Let’s consider the remaining description:
At the end of the hallway, a solitary brass lamp, itself half lost in darkness, was mounted upon the cracked and yellowing wall. Its two thin, up-thrust arms extended electric candles. Their tapered bulbs cast shadows, transforming the lamp into the visage of some dark god who mocked the light. Perhaps the dreaded deity was Lucifer himself, Emily thought.
Normally, light is reassuring, but the light cast by this lamp seems anything but comforting or encouraging. It is insufficient, for one thing, “itself half lost in darkness.” What it does manage to illuminate--“the cracked and yellowing wall” and shadows that transform “the lamp into the visage of some dark god who mocked the light”--are certainly not inspiring sights.
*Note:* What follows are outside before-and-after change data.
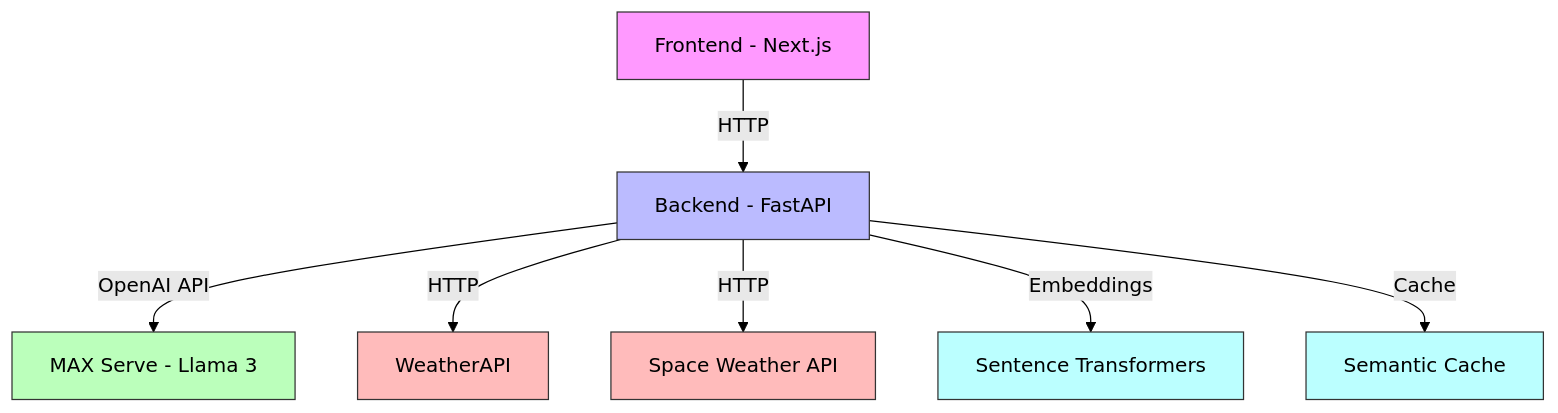
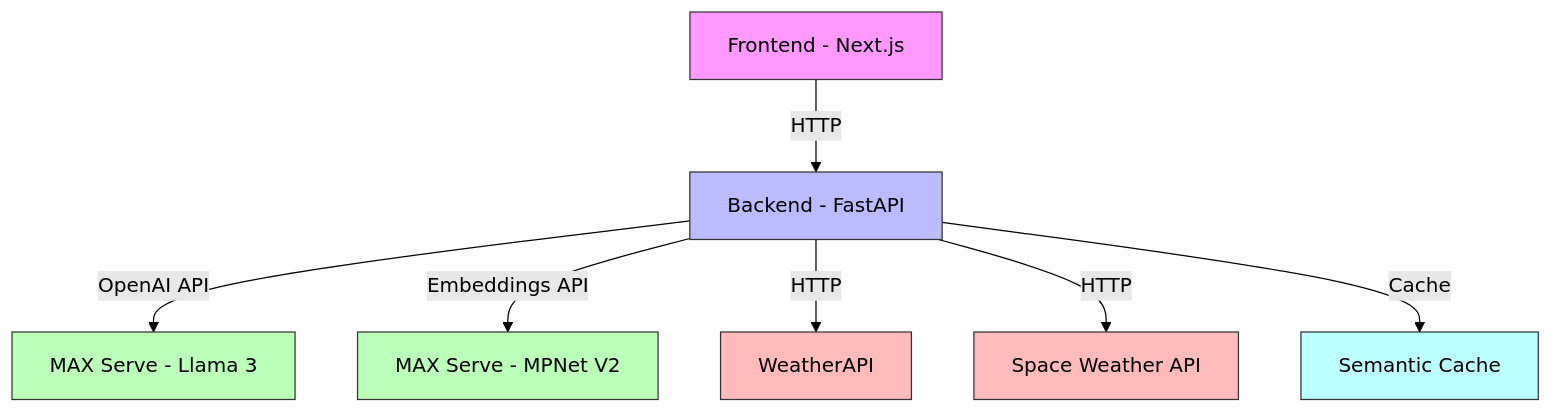
One commit to modular/max-agentic-cookbook changed the first of 2 diagrams in ai-weather-agent/README.md. Above: the diagram before and after it, drawn with Mermaid (forest theme). The commit also changed other lines of this file and 7 other files, not shown here.

````diff
--- a/ai-weather-agent/README.md
+++ b/ai-weather-agent/README.md
@@ -85,17 +90,17 @@
 ```mermaid
 graph TD
     A[Frontend - Next.js] -->|HTTP| B[Backend - FastAPI]
-    B -->|OpenAI API| C[MAX Serve - Llama 3]
+    B -->|OpenAI API| C1[MAX Serve - Llama 3]
+    B -->|Embeddings API| C2[MAX Serve - MPNet V2]
     B -->|HTTP| D[WeatherAPI]
     B -->|HTTP| F[Space Weather API]
-    B -->|Embeddings| E[Sentence Transformers]
     B -->|Cache| G[Semantic Cache]
 
     style A fill:#f9f,stroke:#333
     style B fill:#bbf,stroke:#333
-    style C fill:#bfb,stroke:#333
+    style C1 fill:#bfb,stroke:#333
+    style C2 fill:#bfb,stroke:#333
     style D fill:#fbb,stroke:#333
-    style E fill:#bff,stroke:#333
     style F fill:#fbb,stroke:#333
     style G fill:#bff,stroke:#333
 ```
````
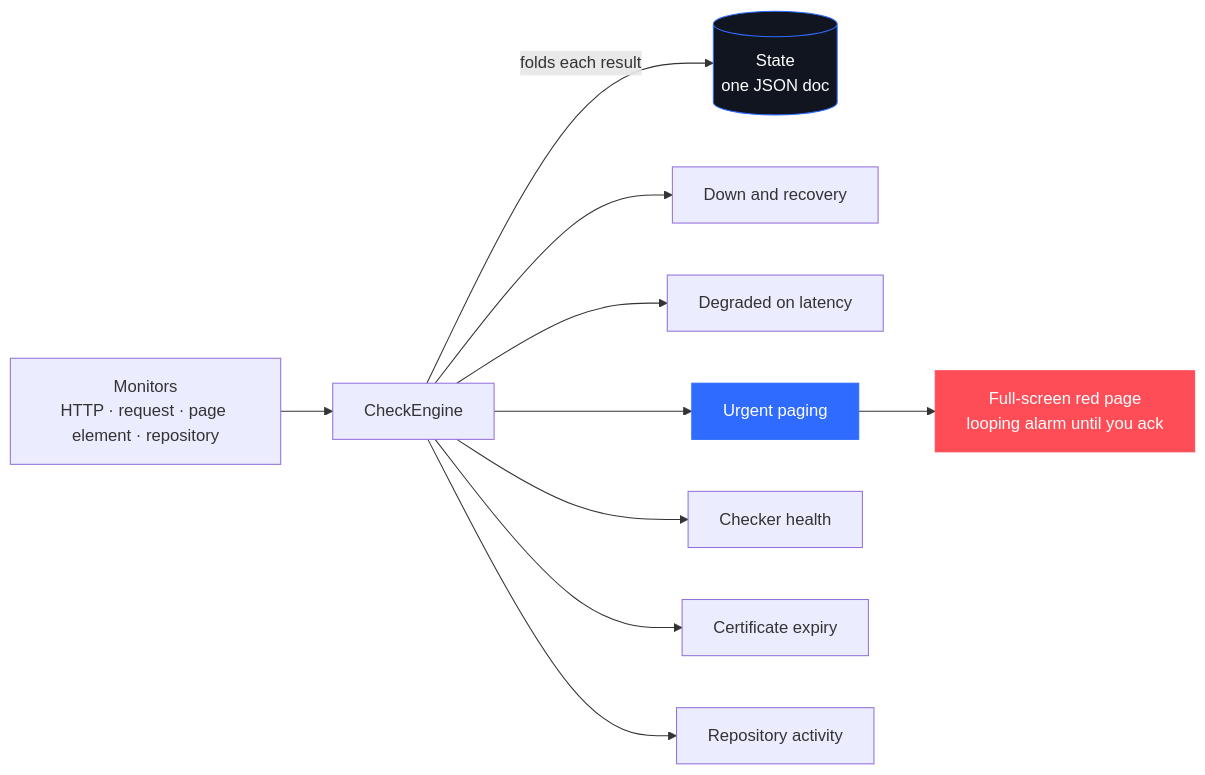
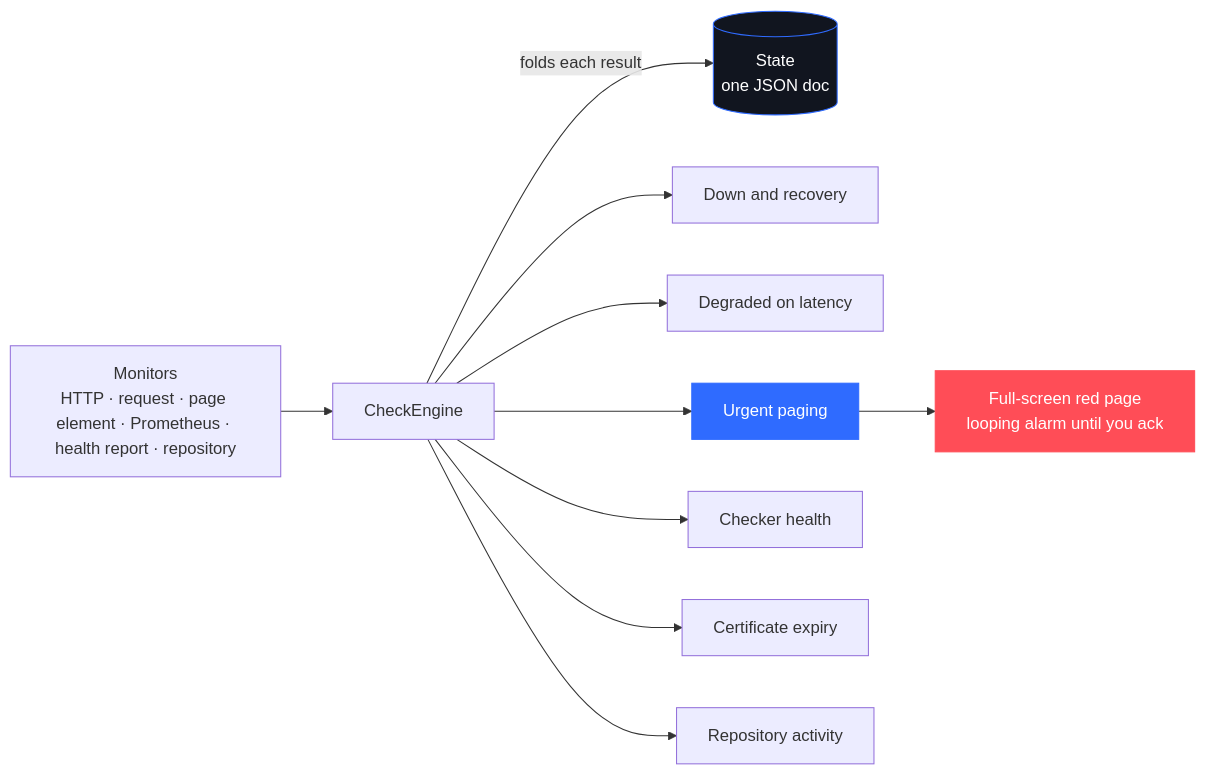
One commit to riveerxd/nightbell changed the diagram in README.md. Above: the diagram before and after it, drawn with Mermaid. The commit also changed other lines of this file and 3 other files, not shown here.

First line of the commit message:
docs: the health report format, and a README that lists every kind

````diff
--- a/README.md
+++ b/README.md
@@ -218,15 +243,15 @@
 ```mermaid
 flowchart LR
-    M["Monitors<br/>HTTP · request · page element · repository"] --> E["CheckEngine"]
+    M["Monitors<br/>HTTP · request · page element · Prometheus · health report · repository"] --> E["CheckEngine"]
     E -->|folds each result| DB[("State<br/>one JSON doc")]
     E --> A1["Down and recovery"]
     E --> A2["Degraded on latency"]
     E --> A3["Urgent paging"]
     E --> A4["Checker health"]
     E --> A5["Certificate expiry"]
     E --> A6["Repository activity"]
     A3 --> PG["Full-screen red page<br/>looping alarm until you ack"]
     style A3 fill:#2F6BFF,stroke:#2F6BFF,color:#ffffff
     style PG fill:#FF4D57,stroke:#FF4D57,color:#ffffff
     style DB fill:#11151f,stroke:#2F6BFF,color:#ffffff
 ```
````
The “up-thrust arms” seem to indicate some degree of resistance to the darkness, but they could also signify nothing more than a merely defensive posture. Ironically, the bulbs cast “shadows” rather than light, and these shadows seem to have a magical, or even a demonic, character: they transform “the lamp into the visage of some dark god who mocked the light,” whom the character in the scene equates with “the dreaded deity. . . Lucifer himself,” the light-bearing angel that, in Christianity, became Satan after rebelling against God and being cast into hell.
In the first and third descriptions, a character has been added to the scenes depicted in the Internet images. In both cases, as well as in the case of the image in which a human figure is shown, that of the birds in the sky above the youth, the writer has capitalized upon the characters by using them as perceptual, emotional, rational, and narrative focal points. In addition, these characters’ situations could be given thematic significance. These descriptions create an eerie atmosphere and tone, thrusting the reader into the story, and, at the same time, accomplish several other purposes, as mentioned. A picture may be worth 1,000 words, but, judging by the word count of this post, a description can be worth, on the average, at least 733 words each.